In reading the three pieces, there are obvious connections between Green’s essay and “Sir Gawain” as Green’s essay is written about “Sir Gawain.” I can see why Rose’s chapter was paired with this poem as there is a lot of visual imagery in the poem. I cannot, however, find a connection between Green’s essay and Rose’s chapter.

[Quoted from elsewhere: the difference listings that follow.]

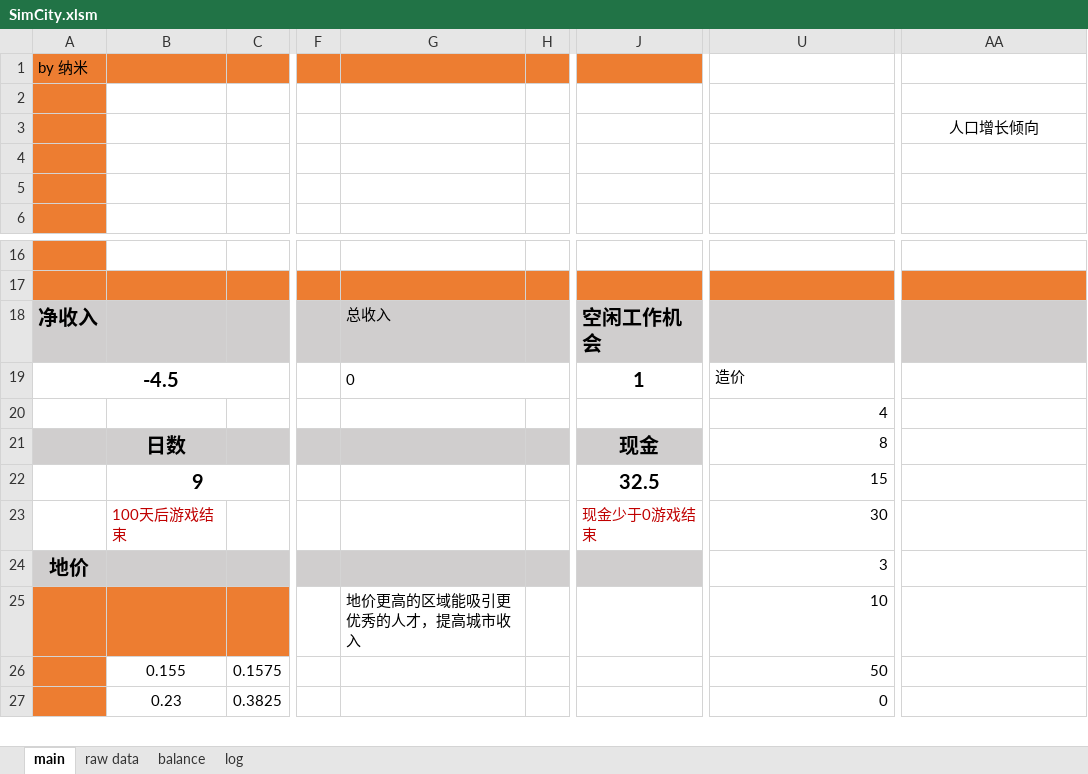
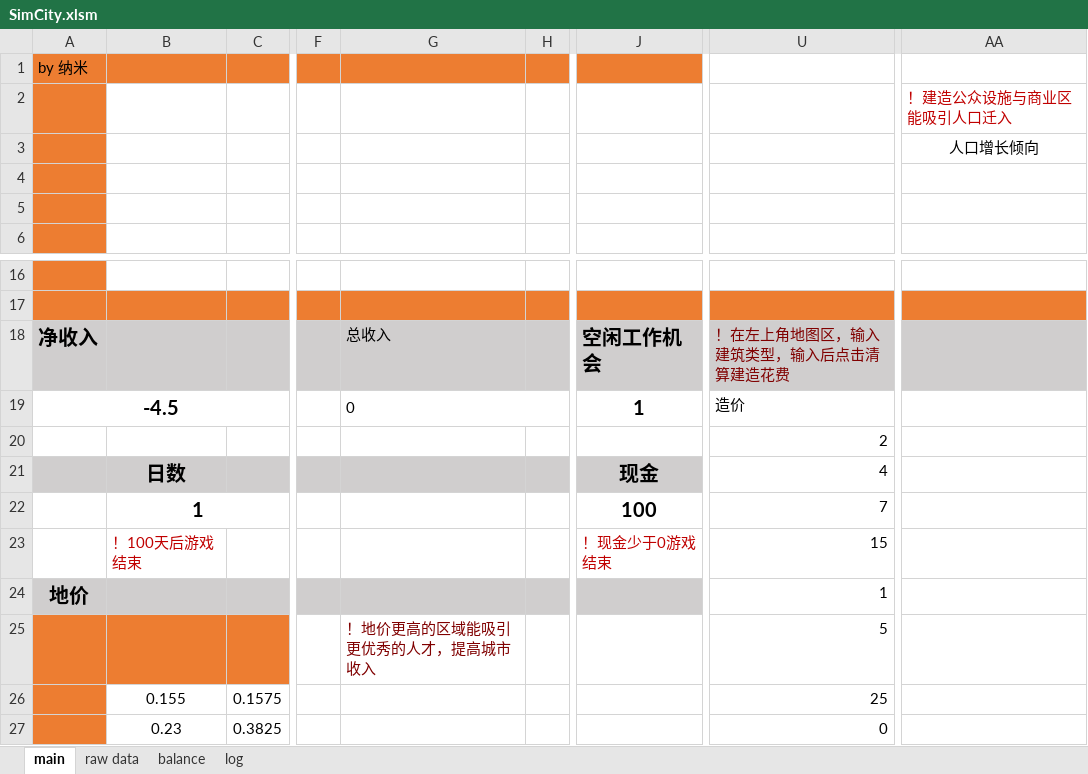
Before and after one commit to NanoToybox/simcity_excel, an Excel workbook: SimCity.xlsm, sheet main, drawn as a sheet; only a part is shown, gaps mark what is left out; values as stored, in another font and other column widths than the file's, no borders; charts and pictures and conditional formats not drawn; the diff names each change by its address in the sheet, - before the commit and + after, or states it on an @@ line.

```diff
--- a/SimCity.xlsm (sheet main)
+++ b/SimCity.xlsm (sheet main)
-AA2: (empty)
+AA2: ！建造公众设施与商业区能吸引人口迁入
-U18: (empty)
+U18: ！在左上角地图区，输入建筑类型，输入后点击清算建造花费
-U20: 4
+U20: 2
-U21: 8
+U21: 4
-B22: 9
+B22: 1
-J22: 32.5
+J22: 100
-U22: 15
+U22: 7
-B23: 100天后游戏结束
+B23: ！100天后游戏结束
-J23: 现金少于0游戏结束
+J23: ！现金少于0游戏结束
-U23: 30
+U23: 15
-U24: 3
+U24: 1
-G25: 地价更高的区域能吸引更优秀的人才，提高城市收入
+G25: ！地价更高的区域能吸引更优秀的人才，提高城市收入
-G25 text colour: black
+G25 text colour: #800000
-U25: 10
+U25: 5
-U26: 50
+U26: 25
```
Also changed, not shown: sheet balance, sheet raw data, sheet log, formulas that keep their value, charts or pictures.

Green’s essay is brief and focused. I thought the essay was very well reasoned and researched. Green cites several cases from the time period in which “Sir Gawain” was written that describe the ritual of the glove and the five pennies (Green 18) and it is reasonable to assume the poet would be aware of this ritual. The fact that each champion would donate their 5 pennies to the church in honor of the 5 wounds of Christ (Green 15) is very compelling evidence as the line following the five fingers reference in “Sir Gawain” refers to the 5 wounds of Christ. Before even reading Green’s essay, I read Gawain as a champion/stand-in for Arthur. For me, that seems evident. Stanzas 15 through 18 of “Fytt the First,” outline the terms of Gawain serving as Arthur’s champion. Though the circumstance is not a trial, the protocol appears to be the same. When reading Green’s essay, it seems logical to compare Gawain to a trial champion and therefore reasonable to support Green’s theory.

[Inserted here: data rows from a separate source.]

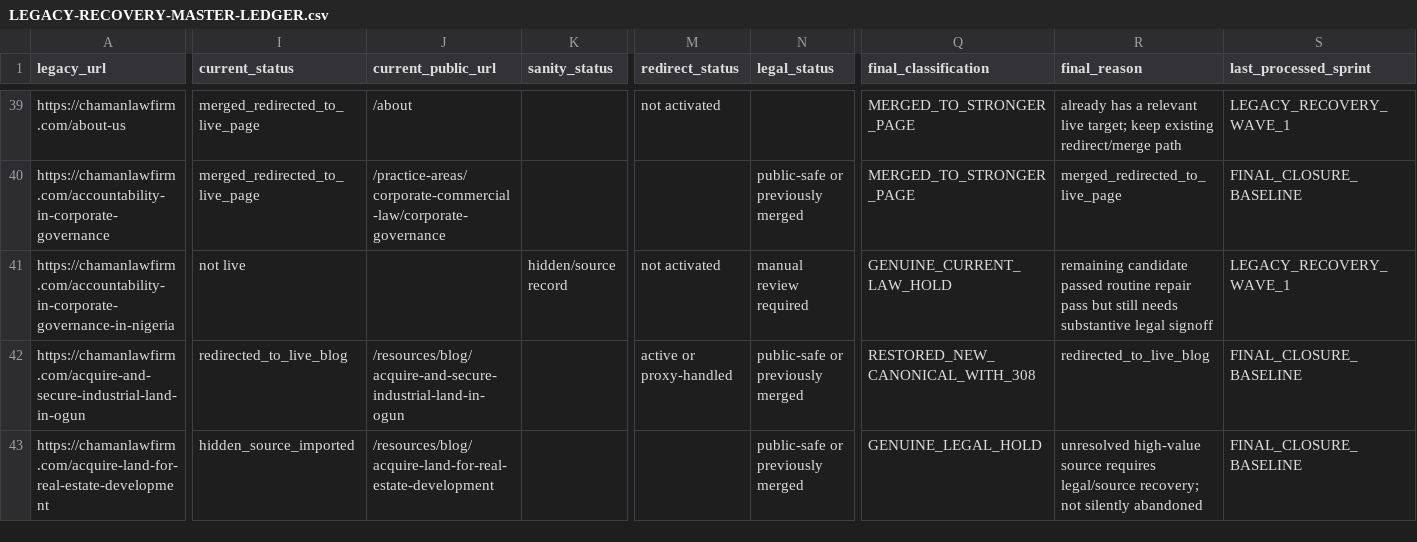
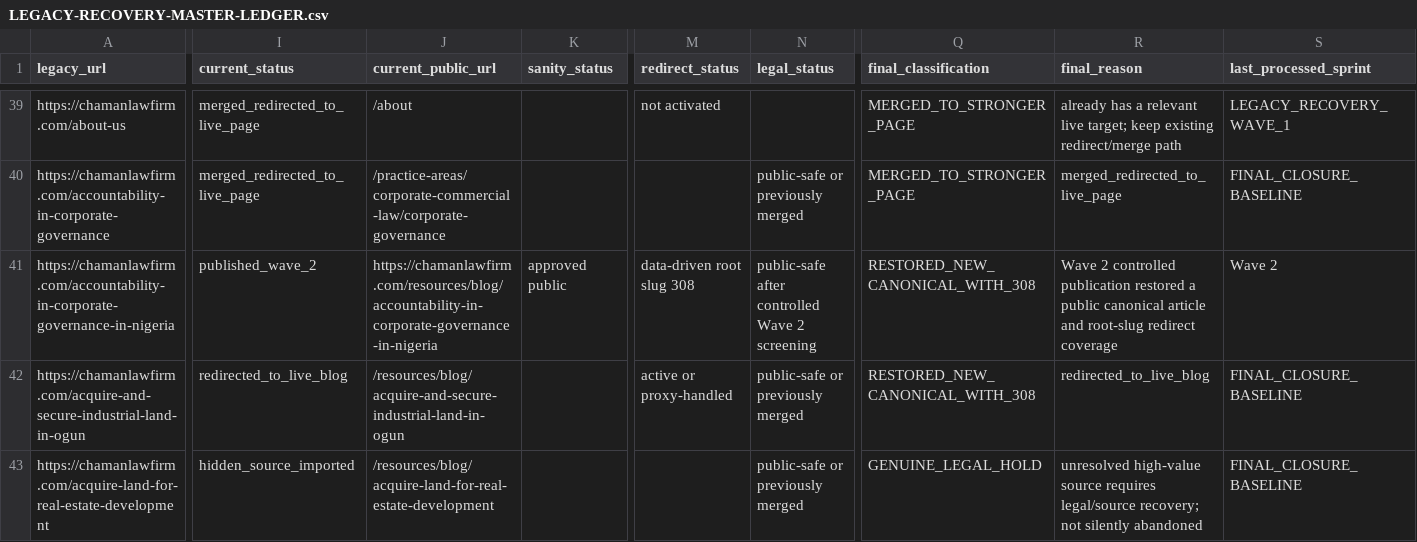
Before and after one commit to chamanlawfirm/chaman-law-firm-website, a CSV file: docs/LEGACY-RECOVERY-MASTER-LEDGER.csv, drawn as a sheet; only a part is shown, gaps mark what is left out; the diff covers the shown part only; the diff names each change by its address in the sheet, - before the commit and + after, or states it on an @@ line.

Commit message:
feat: publish recoverable legacy content wave and reduce legal holds

```diff
--- a/docs/LEGACY-RECOVERY-MASTER-LEDGER.csv
+++ b/docs/LEGACY-RECOVERY-MASTER-LEDGER.csv
-I41 (current_status): not live
+I41 (current_status): published_wave_2
-J41 (current_public_url): (empty)
+J41 (current_public_url): https://chamanlawfirm.com/resources/blog/accountability-in-corporate-governance-in-nigeria
-K41 (sanity_status): hidden/source record
+K41 (sanity_status): approved public
-M41 (redirect_status): not activated
+M41 (redirect_status): data-driven root slug 308
-N41 (legal_status): manual review required
+N41 (legal_status): public-safe after controlled Wave 2 screening
-Q41 (final_classification): GENUINE_CURRENT_LAW_HOLD
+Q41 (final_classification): RESTORED_NEW_CANONICAL_WITH_308
-R41 (final_reason): remaining candidate passed routine repair pass but still needs substantive legal signoff
+R41 (final_reason): Wave 2 controlled publication restored a public canonical article and root-slug redirect coverage
-S41 (last_processed_sprint): LEGACY_RECOVERY_WAVE_1
+S41 (last_processed_sprint): Wave 2
```
Also changed, not shown: 105 edited cells elsewhere in this file, 38 other files.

Although I found the “Visual Methodologies” chapter in Research Methods for English Studies interesting, I can understand why visual methods are not discussed much in English studies (Griffin 9). The version of “Sir Gawain” that I read did include visual imagery; if there are versions that accompany visual imagery, a compositional interpretation would be relevant. There is so much textual imagery in this poem, however, that I could visualize the scene and characters. From that perspective, I found a compositional interpretation of the text interesting.
I have not exercised the muscles in my brain required to analyze visual imagery and therefore find it hard to make any theories on connections on the imagery. That being said, the poem is saturated with visual language and textual imagery. Color, in particular, is used to a great extent. In the description of the Green Knight, the poet uses various gradients and hues of green for both the knight and his horse. The poet also pairs green with gold in this description. Both green and gold are colors that have been associated with wealth and prestige, so the poet may have used these colors purposefully, as the knight promises treasure to his opponent, if his opponent wins.

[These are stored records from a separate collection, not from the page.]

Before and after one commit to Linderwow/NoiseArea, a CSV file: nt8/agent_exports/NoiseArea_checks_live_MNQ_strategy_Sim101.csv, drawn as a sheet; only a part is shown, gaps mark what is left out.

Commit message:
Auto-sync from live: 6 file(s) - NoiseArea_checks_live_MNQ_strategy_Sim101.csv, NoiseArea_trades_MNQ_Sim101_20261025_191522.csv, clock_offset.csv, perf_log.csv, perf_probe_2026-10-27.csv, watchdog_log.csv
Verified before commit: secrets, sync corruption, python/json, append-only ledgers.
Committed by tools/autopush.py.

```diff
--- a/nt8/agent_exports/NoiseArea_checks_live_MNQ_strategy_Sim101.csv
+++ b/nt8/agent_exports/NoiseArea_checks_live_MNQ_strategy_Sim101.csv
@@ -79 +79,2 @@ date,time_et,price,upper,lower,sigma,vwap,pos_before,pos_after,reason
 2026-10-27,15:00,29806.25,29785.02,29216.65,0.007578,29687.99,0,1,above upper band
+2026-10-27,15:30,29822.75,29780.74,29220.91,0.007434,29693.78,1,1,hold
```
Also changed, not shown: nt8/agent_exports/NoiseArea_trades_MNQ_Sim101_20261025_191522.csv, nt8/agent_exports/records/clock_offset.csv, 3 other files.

It is also possible to make a semiology interpretation of the use of pentangle in “Fytt the Second.” The poet himself provides some interpretation of the image. But, a more thorough analysis could be done. In addition to the poet’s reference to Christian interpretations of the pentagram/pentangle, there are also occult interpretations that were understood and available during the Renaissance. I’ve only read the first half of the poem; but, the fact that Gawain cuts off the Green Knight’s head and the knight survives and rides away, suggests the second half of the poem may contain more mysticism.
“Sir Gawain and The Green Knight.” Translated by W.A. Neilson. In parentheses Publications Middle English Series Cambridge, Ontario 1999.
Green, Richard Firth. “Gawain’s Five Fingers.” English Language Notes (2001).
Rose, Gillian. “Visual Methodology.” Research Methods for English Studies, Second ed., Edinburgh University Press, 2013, pp. 69-92.
Griffin, Gabriele. “Research Methods for English Studies: An Introduction.” Research Methods for English Studies, Second ed., Edinburgh University Press, 2013, pp. 1-17.